▶ _Problem to work on_
Pull out each line of the data that includes the word "Reviewer".

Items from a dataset
---+---
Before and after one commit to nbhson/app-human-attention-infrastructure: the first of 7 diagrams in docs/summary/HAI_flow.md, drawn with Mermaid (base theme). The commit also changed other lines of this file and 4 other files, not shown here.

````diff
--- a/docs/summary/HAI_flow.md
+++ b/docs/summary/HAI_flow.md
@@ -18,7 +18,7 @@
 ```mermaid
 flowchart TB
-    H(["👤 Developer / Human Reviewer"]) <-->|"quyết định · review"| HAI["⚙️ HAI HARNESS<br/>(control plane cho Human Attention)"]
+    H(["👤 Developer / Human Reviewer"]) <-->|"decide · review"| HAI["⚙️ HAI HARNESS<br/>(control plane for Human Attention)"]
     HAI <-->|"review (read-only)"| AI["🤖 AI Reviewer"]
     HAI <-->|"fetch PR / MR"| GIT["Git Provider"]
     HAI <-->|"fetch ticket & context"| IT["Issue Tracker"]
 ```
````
---+---
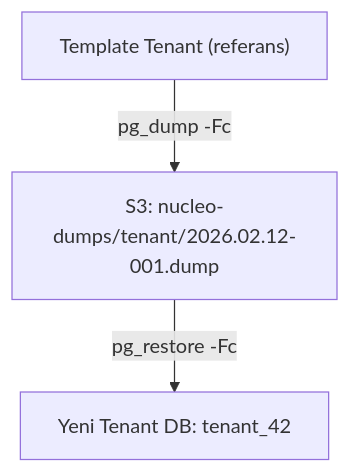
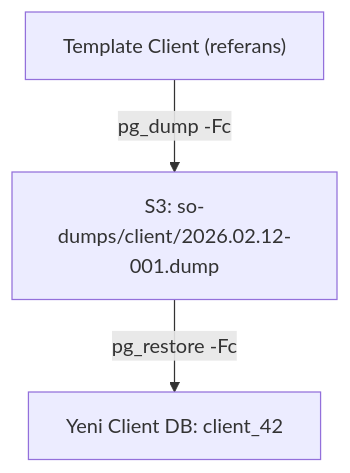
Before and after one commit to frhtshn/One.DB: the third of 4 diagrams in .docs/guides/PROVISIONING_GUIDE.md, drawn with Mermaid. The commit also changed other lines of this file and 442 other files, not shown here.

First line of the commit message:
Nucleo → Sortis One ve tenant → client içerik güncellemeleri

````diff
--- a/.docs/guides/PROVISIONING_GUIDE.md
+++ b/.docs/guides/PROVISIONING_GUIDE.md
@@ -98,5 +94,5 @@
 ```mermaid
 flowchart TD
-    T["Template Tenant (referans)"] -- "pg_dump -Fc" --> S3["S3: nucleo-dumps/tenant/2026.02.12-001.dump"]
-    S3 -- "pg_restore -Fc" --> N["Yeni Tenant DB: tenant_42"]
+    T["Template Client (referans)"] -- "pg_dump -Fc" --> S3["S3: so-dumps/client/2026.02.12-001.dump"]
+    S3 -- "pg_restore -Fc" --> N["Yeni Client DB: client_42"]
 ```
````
---+---
▶ _The answer_
-    H(["👤 Developer / Human Reviewer"]) <-->|"quyết định · review"| HAI["⚙️ HAI HARNESS<br/>(control plane cho Human Attention)"]
+    H(["👤 Developer / Human Reviewer"]) <-->|"decide · review"| HAI["⚙️ HAI HARNESS<br/>(control plane for Human Attention)"]
     HAI <-->|"review (read-only)"| AI["🤖 AI Reviewer"]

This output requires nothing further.